- Problem statement:
What lines of the data hold the string "className"? Pull each one out.
***** Given entries
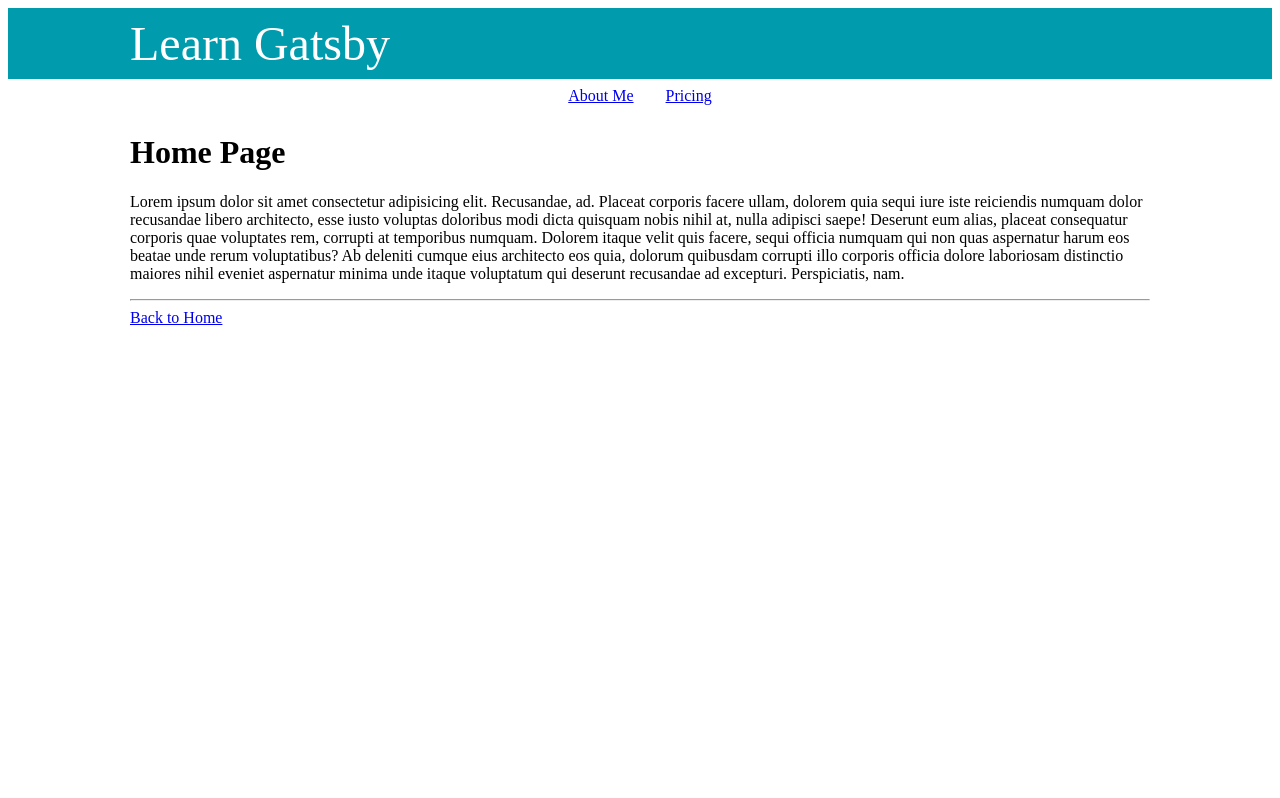
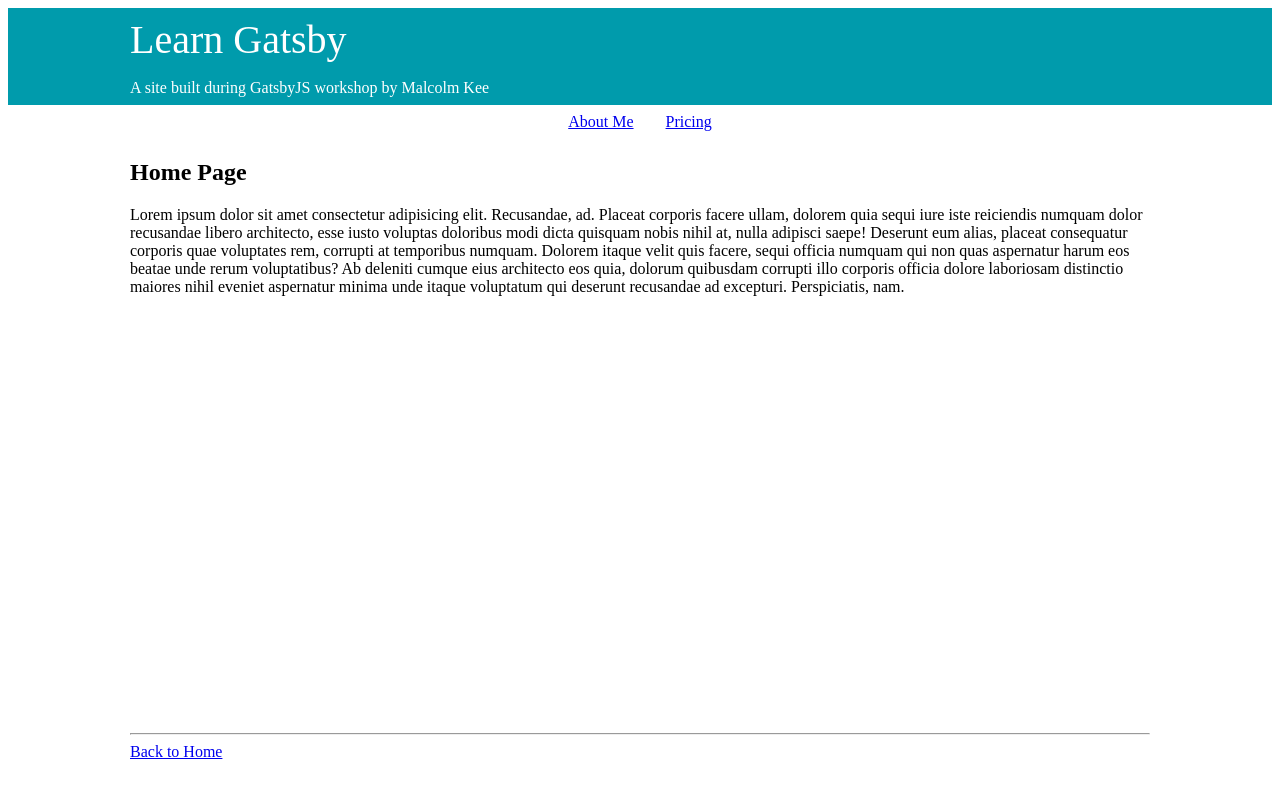
Before and after one commit to lirenyeo/learn-gatsby, a Gatsby site: page / in a window 1280 px wide. Built offline with nearby package versions, Linux system fonts and the light colour scheme; Gatsby itself is replaced by a stand-in of ours.

Commit message:
graphql siteMetadata

```diff
--- a/gatsby-config.js
+++ b/gatsby-config.js
@@ -1,5 +1,9 @@
 
 module.exports = {
+  siteMetadata: {
+    title: 'Learn Gatsby',
+    description: 'A site built during GatsbyJS workshop by Malcolm Kee',
+  },
   plugins: [
     'gatsby-plugin-favicon',
     'gatsby-plugin-sass'
--- a/src/app.scss
+++ b/src/app.scss
@@ -1,5 +1,13 @@
 $max-width: 1020px;
 $color-primary: #009bac;
+
+body {
+  font-family: 'Ubuntu';
+}
+
+article {
+  min-height: calc(100vh - 180px);
+}
 
 .links {
   display: flex;
@@ -21,9 +29,20 @@
   background-color: $color-primary;
   color: #fff;
 }
-.header-container {
-  font-size: 3rem;
-  padding: 8px;
-  margin: 0 auto;
-  max-width: $max-width;
+
+.header {
+  & > div {
+    padding: 8px;
+    margin: 0 auto;
+    max-width: $max-width;
+  }
+
+  .header-title {
+    font-size: 2.5em;
+  }
+
+  .header-subtitle {
+    font-size: 1em;
+    font-weight: 100;
+  }
 }
--- a/src/components/header.js
+++ b/src/components/header.js
@@ -1,9 +1,37 @@
 import React from 'react'
+import { graphql, useStaticQuery } from 'gatsby'
 
 export const Header = () => {
+  const {
+    site: {
+      siteMetadata: { title, description }
+    }
+  } = useStaticQuery(graphql`
+    query {
+      site {
+        siteMetadata {
+          title
+          description
+        }
+      }
+    }
+  `)
+
   return (
     <header className="header">
-      <div className="header-container">Learn Gatsby</div>
+      <div className="header-title">{title}</div>
+      <div className="header-subtitle">{description}</div>
     </header>
   )
 }
+
+export const query = graphql`
+  query {
+    site {
+      siteMetadata {
+        title
+        description
+      }
+    }
+  }
+`
--- a/src/components/layout.js
+++ b/src/components/layout.js
@@ -7,8 +7,9 @@
     <>
       <Header />
       <main className="layout-container">
-        {children}
+        <article>{children}</article>
         <footer>
+          <hr />
           <Link to="/">Back to Home</Link>
         </footer>
       </main>
--- a/src/pages/index.js
+++ b/src/pages/index.js
@@ -3,7 +3,7 @@
 import { Link } from 'gatsby'
 import '../app.scss'
 
-const HomePage = () => {
+const HomePage = ({ data }) => {
   return (
     <Layout>
       <div className="links">
@@ -11,8 +11,19 @@
         <Link to="/pricing">Pricing</Link>
       </div>
       <h1>Home Page</h1>
-      <p>Lorem ipsum dolor sit amet consectetur adipisicing elit. Recusandae, ad. Placeat corporis facere ullam, dolorem quia sequi iure iste reiciendis numquam dolor recusandae libero architecto, esse iusto voluptas doloribus modi dicta quisquam nobis nihil at, nulla adipisci saepe! Deserunt eum alias, placeat consequatur corporis quae voluptates rem, corrupti at temporibus numquam. Dolorem itaque velit quis facere, sequi officia numquam qui non quas aspernatur harum eos beatae unde rerum voluptatibus? Ab deleniti cumque eius architecto eos quia, dolorum quibusdam corrupti illo corporis officia dolore laboriosam distinctio maiores nihil eveniet aspernatur minima unde itaque voluptatum qui deserunt recusandae ad excepturi. Perspiciatis, nam.</p>
-      <hr/>
+      <p>
+        Lorem ipsum dolor sit amet consectetur adipisicing elit. Recusandae, ad.
+        Placeat corporis facere ullam, dolorem quia sequi iure iste reiciendis
+        numquam dolor recusandae libero architecto, esse iusto voluptas
+        doloribus modi dicta quisquam nobis nihil at, nulla adipisci saepe!
+        Deserunt eum alias, placeat consequatur corporis quae voluptates rem,
+        corrupti at temporibus numquam. Dolorem itaque velit quis facere, sequi
+        officia numquam qui non quas aspernatur harum eos beatae unde rerum
+        voluptatibus? Ab deleniti cumque eius architecto eos quia, dolorum
+        quibusdam corrupti illo corporis officia dolore laboriosam distinctio
+        maiores nihil eveniet aspernatur minima unde itaque voluptatum qui
+        deserunt recusandae ad excepturi. Perspiciatis, nam.
+      </p>
       <noscript>
         <h2>Only show when there is no js</h2>
       </noscript>
```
**********
- Finished task:
     <header className="header">
-      <div className="header-container">Learn Gatsby</div>
+      <div className="header-title">{title}</div>
+      <div className="header-subtitle">{description}</div>
       <main className="layout-container">
       <div className="links">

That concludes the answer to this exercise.